To the Editor.
—The discussion of fairness by Dr Sugarman and colleagues1 in collecting and distributing umbilical cord blood (UCB) for transplantation can be considered at best wishful thinking in the current climate of limited access to new therapies. Before a national UCB bank is created, reciprocity, a basic tenet of fairness, should be addressed. Evaluating the safety and efficacy of drugs in populations that for financial or other reasons would not have access to such drugs violates a principle of fairness.Similarly, the collection of UCB from infants whose families could not afford the cost of having their children treated with UCB transplants is inherently inequitable. With current trends in transplant management,2,3 it seems likely that access to unrelated UCB transplants will be limited to an affluent minority. In creating a national registry of HLA-typed cord blood donations, consideration should be given to providing donor families

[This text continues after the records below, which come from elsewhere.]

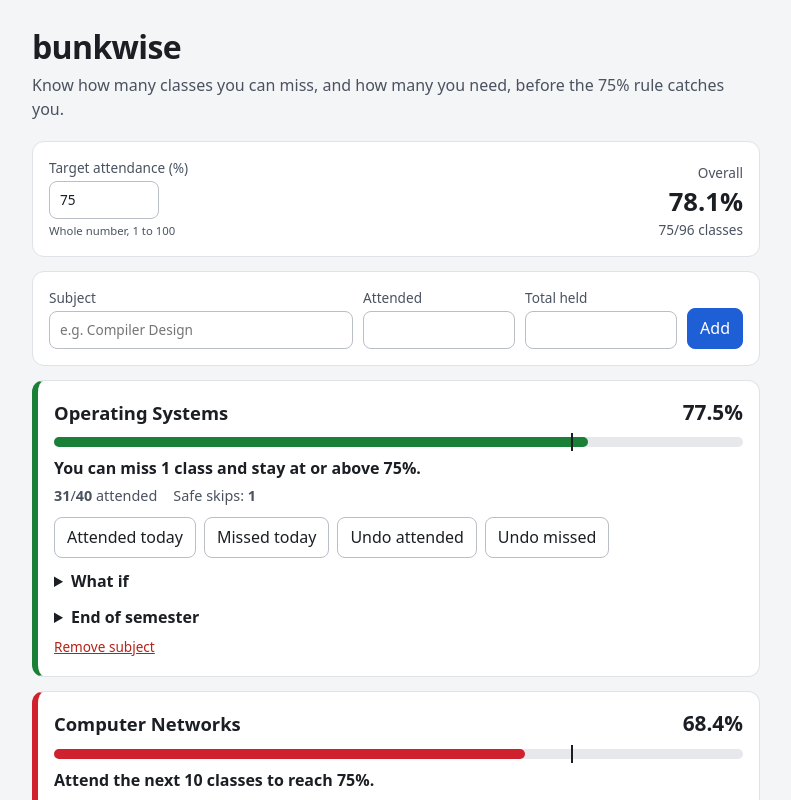
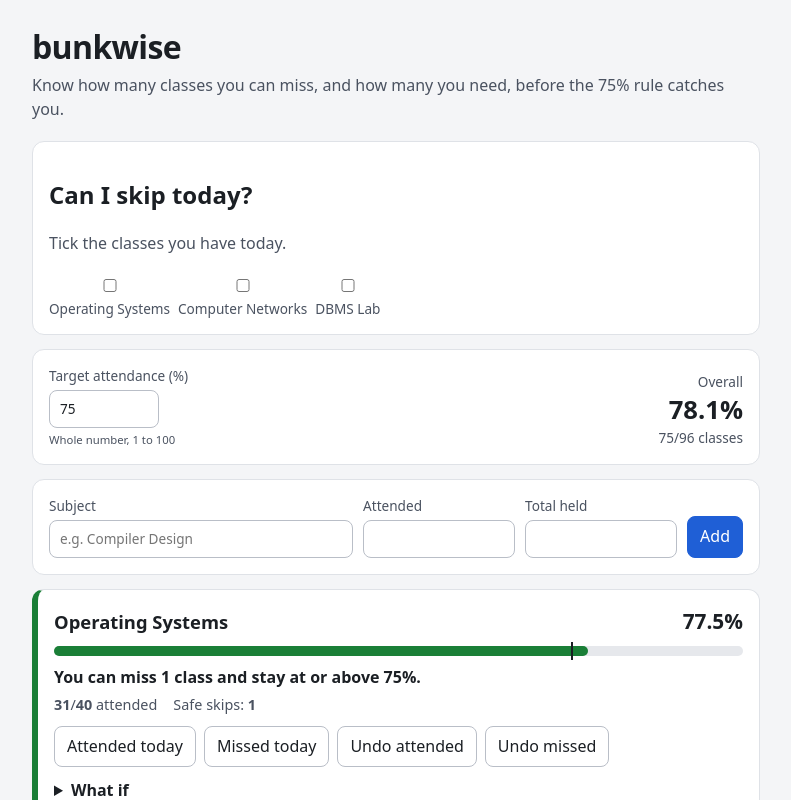
Before and after one commit to sreecharan-desu/bunkwise, a React (Vite) app: page / in a window 1280 px wide. Both pictures are taken after a click on the button "load a sample semester". Shown: the top 800 px of the page, without its empty margins (244-1035 px from the left). Built offline with nearby package versions, Linux system fonts and the light colour scheme.

Commit message:
add can i skip today panel with brute force tests

```diff
--- a/src/App.tsx
+++ b/src/App.tsx
@@ -2,6 +2,7 @@ import { useEffect, useRef, useState } from 'react';
 import {
   classesNeeded, isValidCounts, overall, percentage, projectPercentage,
   safeSkips, semesterPlan, status, summary, type Subject,
+  skipToday,
 } from './attendance';
 import { planText } from './share';
 import { isValidTarget, load, newId, parseState, save, type AppState } from './storage';
@@ -61,6 +62,8 @@ export default function App() {
   }
 
   const all = overall(subjects);
+  const [today, setToday] = useState<string[]>([]);
+  const verdicts = skipToday(subjects.filter((x) => today.includes(x.id)), target);
 
   return (
     <main>
@@ -69,6 +72,29 @@ export default function App() {
         <p className="tag">Know how many classes you can miss, and how many you need, before the 75% rule catches you.</p>
       </header>
 
+      {subjects.length > 0 && (
+        <section className="card today" aria-label="Can I skip today">
+          <h2>Can I skip today?</h2>
+          <p className="tag">Tick the classes you have today.</p>
+          <div className="row">
+            {subjects.map((x) => (
+              <label key={x.id}><input type="checkbox" checked={today.includes(x.id)}
+                onChange={(e) => setToday((t) => e.target.checked ? [...t, x.id] : t.filter((i) => i !== x.id))} /> {x.name}</label>
+            ))}
+          </div>
+          {verdicts.length > 0 && (
+            <ul aria-live="polite">
+              {verdicts.map((v) => (
+                <li key={v.id} className={v.canSkip ? 'safe' : 'short'}>
+                  <b>{v.name}</b>: {v.canSkip
+                    ? `skip is fine, you'd be at ${fmt(v.ifSkipped)} with ${v.leftAfter} safe ${v.leftAfter === 1 ? 'skip' : 'skips'} left.`
+                    : `go. skipping drops you to ${fmt(v.ifSkipped)}, below ${target}%.`}
+                </li>
+              ))}
+            </ul>
+          )}
+        </section>
+      )}
       <section className="card controls" aria-label="Settings">
         <label>
           Target attendance (%)
--- a/src/attendance.ts
+++ b/src/attendance.ts
@@ -101,3 +101,31 @@ export function semesterPlan(attended: number, total: number, remaining: number,
   const maxSkips = Math.min(s, remaining);
   return { maxSkips, mustAttend: remaining - maxSkips, reachable: true, bestFinal };
 }
+
+export interface TodayVerdict {
+  id: string;
+  name: string;
+  canSkip: boolean;
+  /** Safe skips still left after skipping today (0 when canSkip is false). */
+  leftAfter: number;
+  /** Percentage if today's class is skipped. */
+  ifSkipped: number;
+}
+
+/**
+ * "Can I skip today?" for every subject that has a class today.
+ * Skipping is safe when the percentage after one more missed class is still at or above target.
+ */
+export function skipToday(subjects: Subject[], target: number): TodayVerdict[] {
+  return subjects.map((s) => {
+    const skips = safeSkips(s.attended, s.total, target);
+    const canSkip = skips >= 1;
+    return {
+      id: s.id,
+      name: s.name,
+      canSkip,
+      leftAfter: canSkip ? skips - 1 : 0,
+      ifSkipped: (s.attended / (s.total + 1)) * 100,
+    };
+  });
+}
```
Also changed, not shown: 1 other file (tests, documents, lock files or other folders).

Howe CWS. Umbilical Cord Blood for Transplantation. JAMA. 1996;275(12):910. doi:10.1001/jama.1996.03530360020025